Ardmillan House


THIS mansion stands about two and a half miles south of Girvan. In old times, it was the seat of one of the numerous branches of the Kennedys, and its proprietor bore the honours of the house of Bargany at the funeral of the laird, who was killed near May bole. About 1658, it passed by marriage into the hands of the Crawfuirds of Baidland, and recently by purchase into the hands of the Playfairs. At the covenanting period, the Ardmillan "gudeman," as he was called, was on the side of the persecutors, which accounts for the way the Episcopal Abercrombie speaks of him. "Next to Turnberry, is the Castle of Ardmillan, so much improven of late that it looks like a palace, built round, court-ways; surrounded by a deep, broad ditch, and strengthened by a movable bridge at the entry, able to secure the owner from the sudden commotions and assaults of the wild people of this corner, who, on these occasions, are set upon robbery and depredation; and to enable him the better to endure a siege, he is provided with a well in his court, and a hand-mill in the house for grinding meal or malt, with which two lusty fellows set at work will grind a firlot in the space of an hour."
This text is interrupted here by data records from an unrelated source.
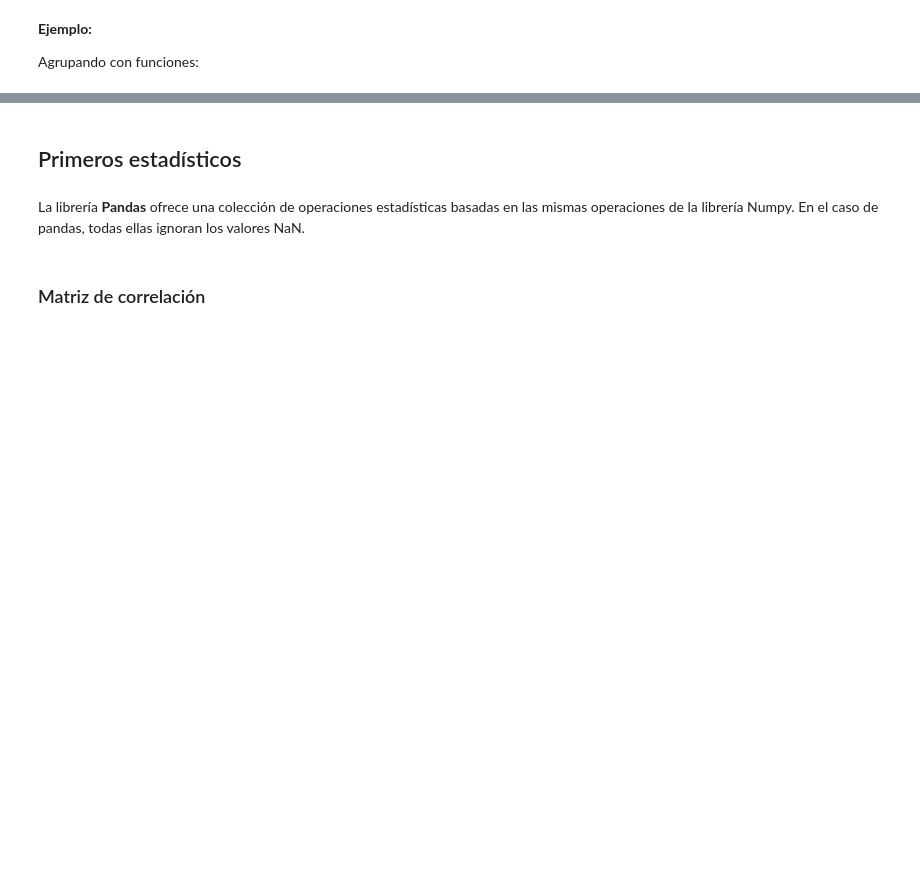
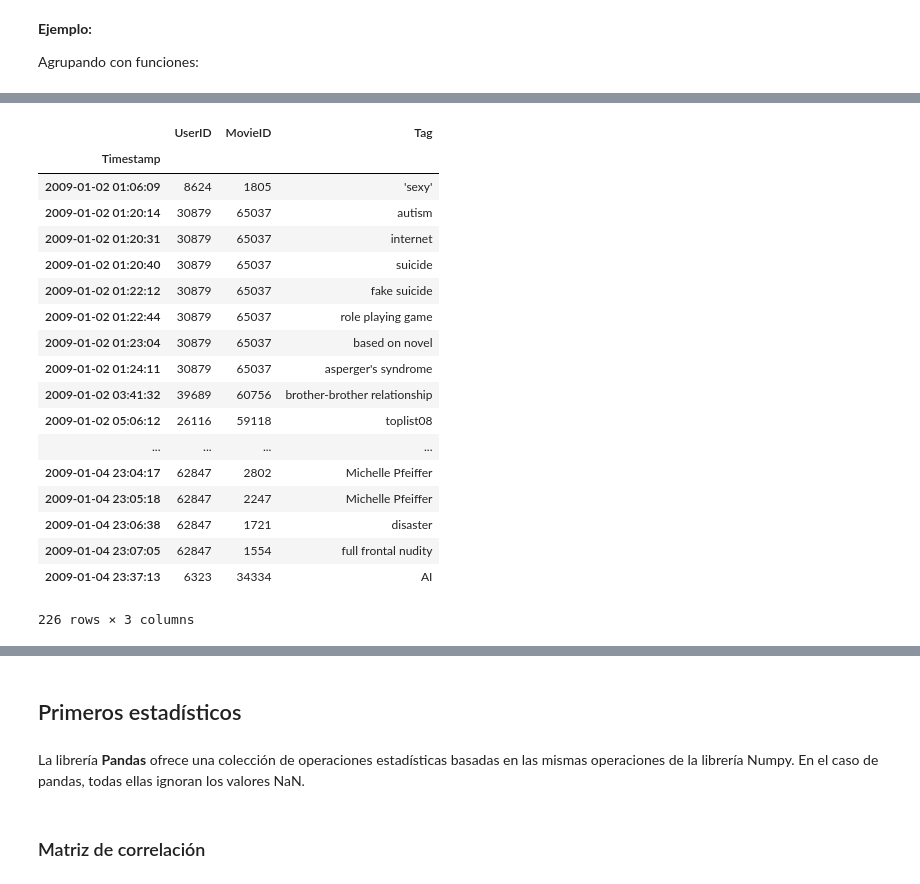
Before and after one commit to albertopastormr/bod-ecv, a Jupyter notebook: module2_Python/day2/pandas.ipynb, the cells around one changed output, grey strips where cells are left out. Cells and saved outputs as stored; diff of their text form; code cells hidden in the pictures; blank space fills up the shorter version.

```diff
--- a/module2_Python/day2/pandas.ipynb
+++ b/module2_Python/day2/pandas.ipynb
@@ -291,8 +294,8 @@ Toda esta información ha sido recogida por el sistema de recomendación online
 
 La url para descargar los datos:     http://grouplens.org/datasets/movielens/
 # %%
-ruta_ratings = './datos/ml-10M/ratings.dat'
-ruta_tags = './datos/ml-10M/tags.dat'
+ruta_ratings = 'C:/Users/Alberto/Documents/GitHub/sasa/mod3/Tema_1/datos/ml-10m/ratings.dat'
+ruta_tags = 'C:/Users/Alberto/Documents/GitHub/sasa/mod3/Tema_1/datos/ml-10m/tags.dat'
 # %% [markdown]
 Tenemos la posibilidad de cargar solo algunas filas, para ver el aspecto de los datos.
 # %%
@@ -629,3 +899,25 @@ df_tags.head()
+# %%
+df_tags['2009-01-02 01:06:08':'2009-01-04'].sort_index()
+# %% [output]
+|  | UserID | MovieID | Tag |
+| Timestamp |  |  |  |
+| 2009-01-02 01:06:09 | 8624 | 1805 | 'sexy' |
+| 2009-01-02 01:20:14 | 30879 | 65037 | autism |
+| 2009-01-02 01:20:31 | 30879 | 65037 | internet |
+| 2009-01-02 01:20:40 | 30879 | 65037 | suicide |
+| 2009-01-02 01:22:12 | 30879 | 65037 | fake suicide |
+| 2009-01-02 01:22:44 | 30879 | 65037 | role playing game |
+| 2009-01-02 01:23:04 | 30879 | 65037 | based on novel |
+| 2009-01-02 01:24:11 | 30879 | 65037 | asperger's syndrome |
+| 2009-01-02 03:41:32 | 39689 | 60756 | brother-brother relationship |
+| 2009-01-02 05:06:12 | 26116 | 59118 | toplist08 |
+| ... | ... | ... | ... |
+| 2009-01-04 23:04:17 | 62847 | 2802 | Michelle Pfeiffer |
+| 2009-01-04 23:05:18 | 62847 | 2247 | Michelle Pfeiffer |
+| 2009-01-04 23:06:38 | 62847 | 1721 | disaster |
+| 2009-01-04 23:07:05 | 62847 | 1554 | full frontal nudity |
+| 2009-01-04 23:37:13 | 6323 | 34334 | AI |
+226 rows × 3 columns
 # %%
 from datetime import datetime, date, time
 
```
Also changed, not shown: parts of 50 cells of this notebook, 2 other files.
The house is quaint and picturesque, nestling cosily among its woods at the foot of the hill, and looking out over the ever-varying panorama of the Firth of Clyde. It is said to contain one of the most elegant drawing-rooms in the county. Its best known proprietor was the late Lord Ardmillan, one of the Judges of the Court of Session, who died in 1876. Humble and warm-hearted to a degree, he was noted for his genial and kindly humour in private, as well as for his upright and manly conduct in public. He was very much attached to the place of his upbringing, and no one was better liked throughout the whole district. There is a Small obelisk to the memory of Lord Ardmillan's father erected on the hill behind the house, but it is fast hastening to ruin. Lord Ardmillan's career as a judge is best remembered by his decision in the Yelverton case.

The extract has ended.